Thursday, December 2, 2010

And Now for the REST of the Story

We had the big pasture fertilized and seeded with rye on Tuesday.  It's a big deal because it means the horses will have to be kept off the pasture until the rye is well-established, probably some time in January.  The other reason this is a big deal is that we haven't been able to afford any pasture maintenance/improvement while Yeoldfurt was out of work for so long.  Now that he's working again, we are really looking forward to being able to have  'greener pastures' ...literally. While the seed and fertilizer do their thing, we have to confine the horses to the smaller areas.  We normally confine them to a small paddock every evening and then give them access to an adjacent small paddock during the day.  They have a round bale of hay available to them at all times, night or day, but they love the big pasture so this will be a long six weeks for them.

Yesterday was the first day.  You'd think we could get through ONE DAY without a hiccup.  But when I got home, the first thing I noticed as I came down the driveway was a big buckskin butt standing by the garage.  Not good.  As I drove past the garage to check on the chickens, the dog did her usual thing and raced down the yard to follow the truck.  That was normal, but the Paint horse that was running along with her wasn't.  Oh, boy.  I knew I had seen at least a couple of horses in the front paddock when I first turned in the driveway but was beginning to wonder how of them might be in the backyard.  Turns out there were only two, Lucy and Lyric.  Lucy is Yeoldfurt's buckskin mare.  She's half-mustang and all shenanigans.  Don't let her big doe eyes and long lashes fool you, she's always got mischief on her mind!  The other culprit was Lyric.  She's a Paint mare out of my horse.   Lyric is the youngest in the herd and, wouldn't you know, she picks Lucy to emulate. 

I had just come from my office job and wasn't exactly dressed for wrangling, so I went in the house, changed clothes and came back out to check the fence.  It's chain link with a hot wire along the rail.  Looks like they had walked it down in the corner.  The hot wire was on the ground which meant that none of the fence was 'hot' anymore.  Oh goodie.  Lucy had walked down that section of fence one other time ....which was one of the MAIN reasons we invested in the electric fence.  This time the rail was broken, the post was bent and the chain link was canted at a 45 degree angle to the ground at that corner.  I was relieved to find that neither horse was cut or injured.  That would have been icing on the cake bills on top of the cost of repairing the fence.  Satisfied that they were both unscathed, I proceeded to give them a verbal tongue lashing that might have even impressed Busted Knuckles.  Well, maybe not ...but it was sure a rant coming from me!  It reduced my stress level a notch or two but made no visible impression on Lucy and Lyric. 
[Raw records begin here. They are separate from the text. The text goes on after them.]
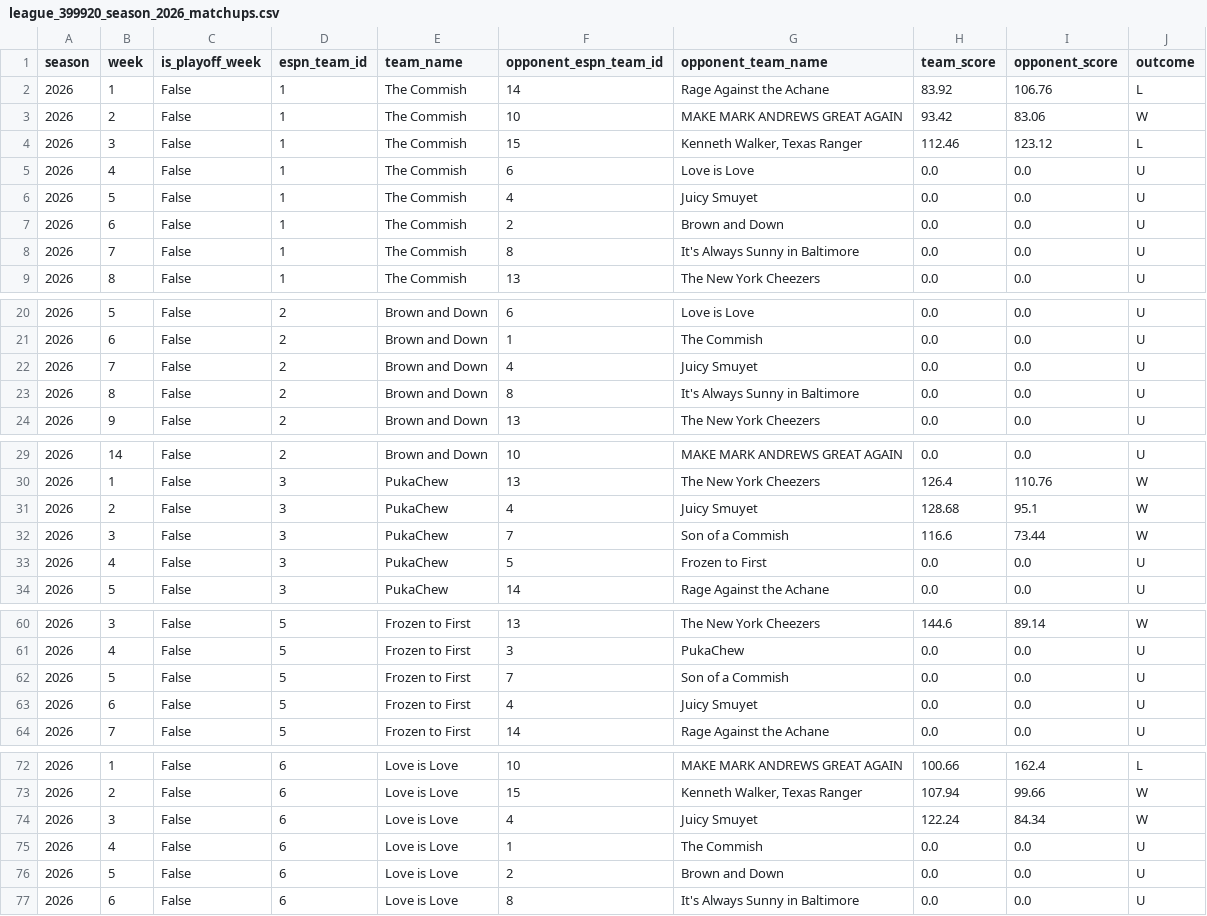
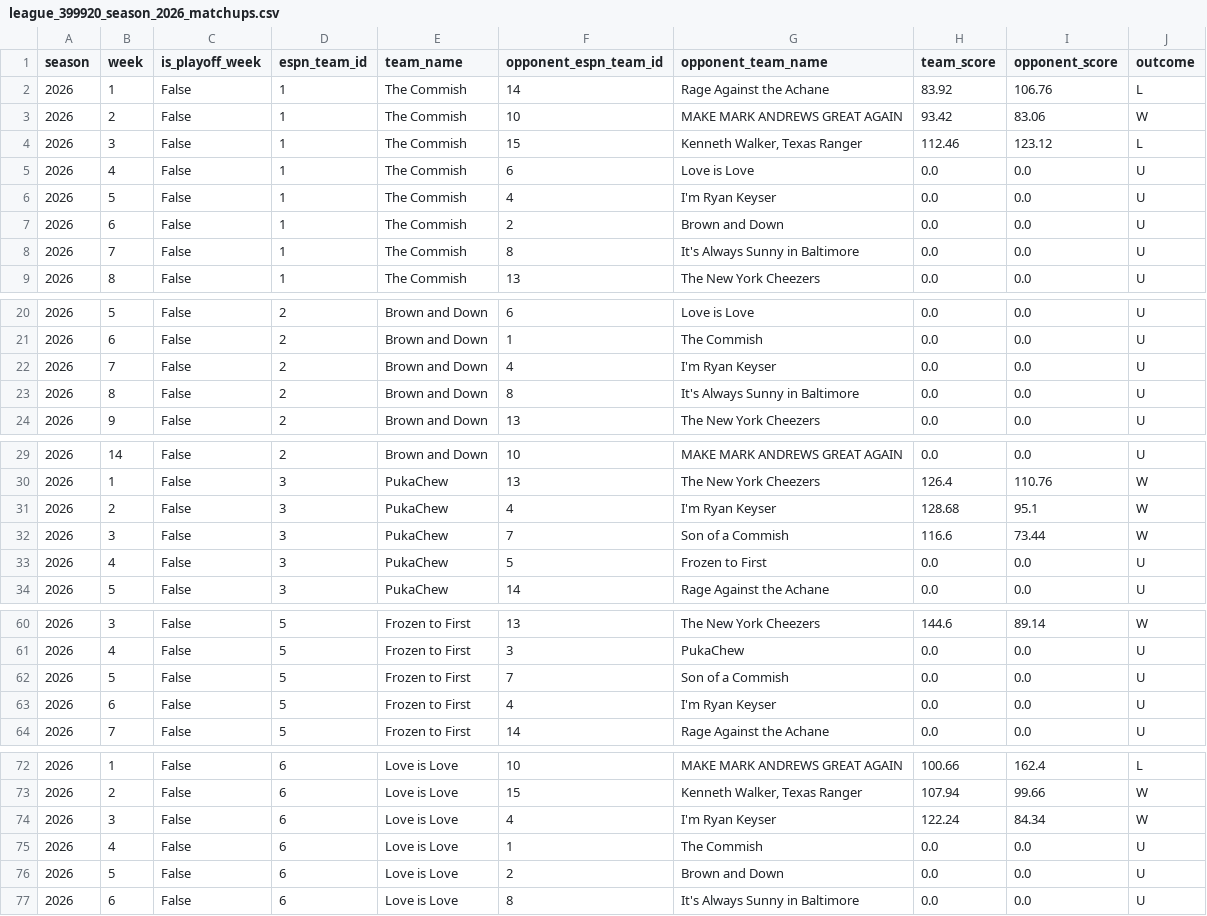
Before and after one commit to MikeRileytech/fantasy-league-history, a CSV file: data/processed/league_399920_season_2026_matchups.csv, drawn as a sheet; only a part is shown, gaps mark what is left out; the diff covers the shown part only.

```diff
--- a/data/processed/league_399920_season_2026_matchups.csv
+++ b/data/processed/league_399920_season_2026_matchups.csv
@@ -5,3 +5,3 @@ season,week,is_playoff_week,espn_team_id,team_name,opponent_espn_team_id,opponen
 2026,4,False,1,The  Commish,6,Love is Love,0.0,0.0,U
-2026,5,False,1,The  Commish,4,Juicy Smuyet,0.0,0.0,U
+2026,5,False,1,The  Commish,4,I'm Ryan Keyser ,0.0,0.0,U
 2026,6,False,1,The  Commish,2,Brown and Down,0.0,0.0,U
@@ -21,3 +21,3 @@ season,week,is_playoff_week,espn_team_id,team_name,opponent_espn_team_id,opponen
 2026,6,False,2,Brown and Down,1,The  Commish,0.0,0.0,U
-2026,7,False,2,Brown and Down,4,Juicy Smuyet,0.0,0.0,U
+2026,7,False,2,Brown and Down,4,I'm Ryan Keyser ,0.0,0.0,U
 2026,8,False,2,Brown and Down,8,It's Always Sunny in Baltimore,0.0,0.0,U
@@ -30,3 +30,3 @@ season,week,is_playoff_week,espn_team_id,team_name,opponent_espn_team_id,opponen
 2026,1,False,3,PukaChew,13,The New York Cheezers,126.4,110.76,W
-2026,2,False,3,PukaChew,4,Juicy Smuyet,128.68,95.1,W
+2026,2,False,3,PukaChew,4,I'm Ryan Keyser ,128.68,95.1,W
 2026,3,False,3,PukaChew,7,Son of a Commish ,116.6,73.44,W
@@ -62,3 +62,3 @@ season,week,is_playoff_week,espn_team_id,team_name,opponent_espn_team_id,opponen
 2026,5,False,5,Frozen to First,7,Son of a Commish ,0.0,0.0,U
-2026,6,False,5,Frozen to First,4,Juicy Smuyet,0.0,0.0,U
+2026,6,False,5,Frozen to First,4,I'm Ryan Keyser ,0.0,0.0,U
 2026,7,False,5,Frozen to First,14,Rage Against the Achane,0.0,0.0,U
@@ -73,3 +73,3 @@ season,week,is_playoff_week,espn_team_id,team_name,opponent_espn_team_id,opponen
 2026,2,False,6,Love is Love,15,"Kenneth Walker, Texas Ranger",107.94,99.66,W
-2026,3,False,6,Love is Love,4,Juicy Smuyet,122.24,84.34,W
+2026,3,False,6,Love is Love,4,I'm Ryan Keyser ,122.24,84.34,W
 2026,4,False,6,Love is Love,1,The  Commish,0.0,0.0,U
```
Also changed, not shown: 23 edited cells elsewhere in this file, data/processed/league_399920_season_2026_draft.csv, data/processed/league_399920_season_2026_teams.csv, 4 other files.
The setting sun waits for no one so I decided to go on and feed the other horses and make the two hoodlums wait.  Pecking order is a big deal with horses so they weren't too happy about that.  When I got the other four in their stalls, I decided to use the lunge whip to drive them back to where they belonged.  But remember the old 'mama is gonna spank the kid so the kid runs around and around the dining room table so mama can't catch him' routine?  Try playing this game with two 1000-pound 'kids' running laps around a brick house while 'mama' flails at thin air for ten minutes.  About the third lap, the thought occurred to me that if Dr Phil were here watching, his comment would likely be, "So's that workin' for ya?"  We're pretty far off the road, but I am sure my antics would have been amusing to the neighbors too.  I decided to try a different tact.  It was time to re-strategize. 
So next I tried the "I promise you're not in trouble if you just come here" routine.  That worked on Lucy.  Nothing really scares her ...not even me.  Probably especially not me!   But Lyric acted like I was a three-headed monster every time I got within ten feet of her.  She wasn't really scared, just enjoying the game.  Tail in the air, snorting, and charging off for another lap around the house.
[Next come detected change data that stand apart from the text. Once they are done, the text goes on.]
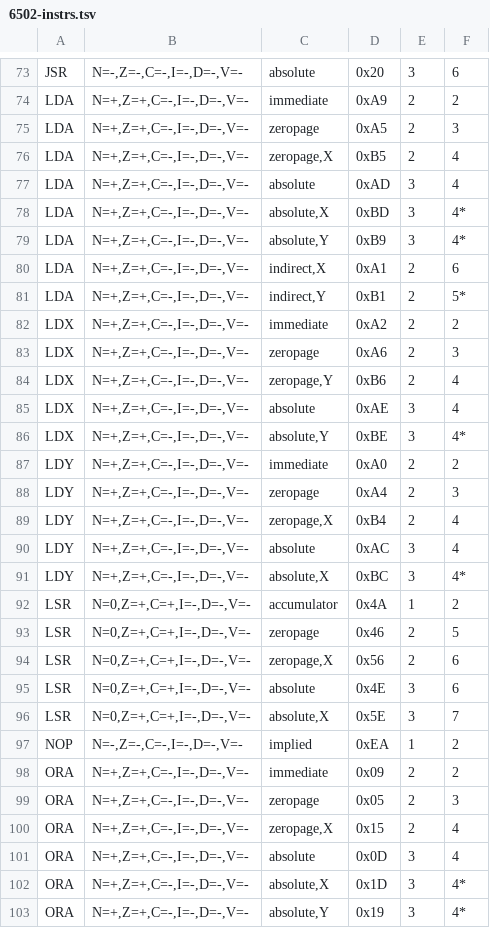
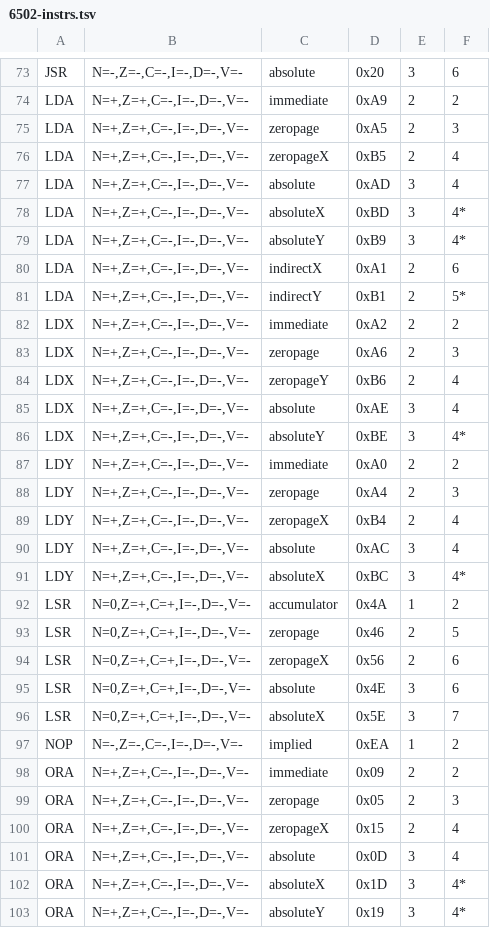
Before and after one commit to Chubek/mikroNES, a TSV file: 6502-instrs.tsv, drawn as a sheet; only a part is shown, gaps mark what is left out; the diff covers the shown part only.

Commit message:
Simplified: the commas before X and Y in address modes were removed to further simplify the TSV file for parsing. There is a problem where Awk does not understand that there is a comma in the pattern. So I just removed them instead of struggling with the code!

```diff
--- a/6502-instrs.tsv
+++ b/6502-instrs.tsv
@@ -75,23 +75,23 @@ LDA	N=+,Z=+,C=-,I=-,D=-,V=-	immediate	0xA9	2	2
 LDA	N=+,Z=+,C=-,I=-,D=-,V=-	zeropage	0xA5	2	3
-LDA	N=+,Z=+,C=-,I=-,D=-,V=-	zeropage,X	0xB5	2	4
+LDA	N=+,Z=+,C=-,I=-,D=-,V=-	zeropageX	0xB5	2	4
 LDA	N=+,Z=+,C=-,I=-,D=-,V=-	absolute	0xAD	3	4
-LDA	N=+,Z=+,C=-,I=-,D=-,V=-	absolute,X	0xBD	3	4*
-LDA	N=+,Z=+,C=-,I=-,D=-,V=-	absolute,Y	0xB9	3	4*
-LDA	N=+,Z=+,C=-,I=-,D=-,V=-	indirect,X	0xA1	2	6
-LDA	N=+,Z=+,C=-,I=-,D=-,V=-	indirect,Y	0xB1	2	5*
+LDA	N=+,Z=+,C=-,I=-,D=-,V=-	absoluteX	0xBD	3	4*
+LDA	N=+,Z=+,C=-,I=-,D=-,V=-	absoluteY	0xB9	3	4*
+LDA	N=+,Z=+,C=-,I=-,D=-,V=-	indirectX	0xA1	2	6
+LDA	N=+,Z=+,C=-,I=-,D=-,V=-	indirectY	0xB1	2	5*
 LDX	N=+,Z=+,C=-,I=-,D=-,V=-	immediate	0xA2	2	2
 LDX	N=+,Z=+,C=-,I=-,D=-,V=-	zeropage	0xA6	2	3
-LDX	N=+,Z=+,C=-,I=-,D=-,V=-	zeropage,Y	0xB6	2	4
+LDX	N=+,Z=+,C=-,I=-,D=-,V=-	zeropageY	0xB6	2	4
 LDX	N=+,Z=+,C=-,I=-,D=-,V=-	absolute	0xAE	3	4
-LDX	N=+,Z=+,C=-,I=-,D=-,V=-	absolute,Y	0xBE	3	4*
+LDX	N=+,Z=+,C=-,I=-,D=-,V=-	absoluteY	0xBE	3	4*
 LDY	N=+,Z=+,C=-,I=-,D=-,V=-	immediate	0xA0	2	2
 LDY	N=+,Z=+,C=-,I=-,D=-,V=-	zeropage	0xA4	2	3
-LDY	N=+,Z=+,C=-,I=-,D=-,V=-	zeropage,X	0xB4	2	4
+LDY	N=+,Z=+,C=-,I=-,D=-,V=-	zeropageX	0xB4	2	4
 LDY	N=+,Z=+,C=-,I=-,D=-,V=-	absolute	0xAC	3	4
-LDY	N=+,Z=+,C=-,I=-,D=-,V=-	absolute,X	0xBC	3	4*
+LDY	N=+,Z=+,C=-,I=-,D=-,V=-	absoluteX	0xBC	3	4*
 LSR	N=0,Z=+,C=+,I=-,D=-,V=-	accumulator	0x4A	1	2
 LSR	N=0,Z=+,C=+,I=-,D=-,V=-	zeropage	0x46	2	5
-LSR	N=0,Z=+,C=+,I=-,D=-,V=-	zeropage,X	0x56	2	6
+LSR	N=0,Z=+,C=+,I=-,D=-,V=-	zeropageX	0x56	2	6
 LSR	N=0,Z=+,C=+,I=-,D=-,V=-	absolute	0x4E	3	6
-LSR	N=0,Z=+,C=+,I=-,D=-,V=-	absolute,X	0x5E	3	7
+LSR	N=0,Z=+,C=+,I=-,D=-,V=-	absoluteX	0x5E	3	7
 NOP	N=-,Z=-,C=-,I=-,D=-,V=-	implied	0xEA	1	2
@@ -99,5 +99,5 @@ ORA	N=+,Z=+,C=-,I=-,D=-,V=-	immediate	0x09	2	2
 ORA	N=+,Z=+,C=-,I=-,D=-,V=-	zeropage	0x05	2	3
-ORA	N=+,Z=+,C=-,I=-,D=-,V=-	zeropage,X	0x15	2	4
+ORA	N=+,Z=+,C=-,I=-,D=-,V=-	zeropageX	0x15	2	4
 ORA	N=+,Z=+,C=-,I=-,D=-,V=-	absolute	0x0D	3	4
-ORA	N=+,Z=+,C=-,I=-,D=-,V=-	absolute,X	0x1D	3	4*
-ORA	N=+,Z=+,C=-,I=-,D=-,V=-	absolute,Y	0x19	3	4*
+ORA	N=+,Z=+,C=-,I=-,D=-,V=-	absoluteX	0x1D	3	4*
+ORA	N=+,Z=+,C=-,I=-,D=-,V=-	absoluteY	0x19	3	4*
```
Also changed, not shown: 44 edited cells elsewhere in this file.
All the other horses, including Lucy, were stalled by now so as a final resort, I decided to appeal to Lyric's hungry self.  Of course, I had no real intention of rewarding her with FOOD at this point but she didn't know that.  When she wasn't looking, I put a few handfuls of acorns in one of the empty feed pans.  Then I turned my back to her and shook and rattled that pan so she would think there was feed in there.  Ha!  Worked like a charm.  She followed me through the gate and into her stall and I latched her gate.  Then I told them both they could FORGET SUPPER TONIGHT.  They looked at me for a few seconds, blinked and dropped their heads to munch on the MILLIONS of acorns at their feet.  Their two stalls happen to be under one of the bigger oak trees and we've had a bumper crop of acorns this year.  The horses LOVE them.  It's like gummi bears falling from the trees as far as they're concerned.  So much for me punishing them.

I feel sorry for the four horses that behaved themselves and stayed on the appropriate side of the fence yesterday now because Lucy has ruined the fence for the time being.  All of the six horses are confined now to only the side yard until they can go out on the big pasture again.  It will be at least four weeks if not six.  Lucy and Lyric will never make the connection that THEY ruined it for the whole herd.  But I'm pretty sure the other four know who's responsible!
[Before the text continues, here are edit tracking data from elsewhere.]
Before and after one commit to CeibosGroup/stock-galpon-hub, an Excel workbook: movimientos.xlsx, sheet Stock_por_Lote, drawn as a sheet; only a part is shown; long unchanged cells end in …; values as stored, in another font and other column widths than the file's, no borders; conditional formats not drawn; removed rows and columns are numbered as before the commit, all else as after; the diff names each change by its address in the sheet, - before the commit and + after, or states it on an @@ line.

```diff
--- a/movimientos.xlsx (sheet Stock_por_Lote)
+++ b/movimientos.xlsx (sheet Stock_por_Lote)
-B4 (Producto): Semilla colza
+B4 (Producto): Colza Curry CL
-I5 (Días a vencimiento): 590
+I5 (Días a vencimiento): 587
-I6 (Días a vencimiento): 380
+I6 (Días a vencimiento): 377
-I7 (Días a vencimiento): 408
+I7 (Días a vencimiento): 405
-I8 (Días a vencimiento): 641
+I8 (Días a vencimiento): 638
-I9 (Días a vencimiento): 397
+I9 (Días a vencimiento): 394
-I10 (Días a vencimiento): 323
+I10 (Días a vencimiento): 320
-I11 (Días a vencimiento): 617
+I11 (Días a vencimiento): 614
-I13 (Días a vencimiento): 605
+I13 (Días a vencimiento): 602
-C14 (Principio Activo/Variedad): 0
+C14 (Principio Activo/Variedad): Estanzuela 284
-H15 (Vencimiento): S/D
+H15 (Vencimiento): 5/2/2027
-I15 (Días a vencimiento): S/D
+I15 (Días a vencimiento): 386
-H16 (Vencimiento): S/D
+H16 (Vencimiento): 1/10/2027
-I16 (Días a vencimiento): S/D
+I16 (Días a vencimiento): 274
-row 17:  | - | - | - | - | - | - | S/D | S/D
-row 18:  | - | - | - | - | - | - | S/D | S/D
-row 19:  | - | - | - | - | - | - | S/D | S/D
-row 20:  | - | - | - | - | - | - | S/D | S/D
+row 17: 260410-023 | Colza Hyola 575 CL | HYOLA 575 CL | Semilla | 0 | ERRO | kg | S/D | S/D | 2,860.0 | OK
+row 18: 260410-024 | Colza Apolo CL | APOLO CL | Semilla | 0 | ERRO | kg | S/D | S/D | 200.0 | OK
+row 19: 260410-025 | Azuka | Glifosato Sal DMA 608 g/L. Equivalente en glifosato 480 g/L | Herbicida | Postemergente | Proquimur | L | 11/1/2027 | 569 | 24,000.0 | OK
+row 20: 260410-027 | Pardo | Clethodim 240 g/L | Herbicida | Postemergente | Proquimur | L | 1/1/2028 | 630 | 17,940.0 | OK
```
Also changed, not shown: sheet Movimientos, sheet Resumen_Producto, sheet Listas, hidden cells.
  1. I never ceased to be amazed at how mischievous these creatures can be.

    Our old gelding has spent many a night alone in the pasture for refusing to be caught. A cold, rainy night will usually cure him for awhile.

  2. I think they just want to keep us guessing. Can't have us thinking we have them all figured out, now can they?

    Our two oldest (mother and daughter, almost 28 and 22 now) occasionally refuse to come up for supper too. When they do, we don't LET them come in for supper the next two nights. That usually cures them for several years. LOL

  3. This had me rolling in the floor laughing! Comparing them to kids was right on the money. Forgive me, but I would have loved to have seen the whole episode! I'm gonna have to put a link to this on the blog, it's too funny not to share!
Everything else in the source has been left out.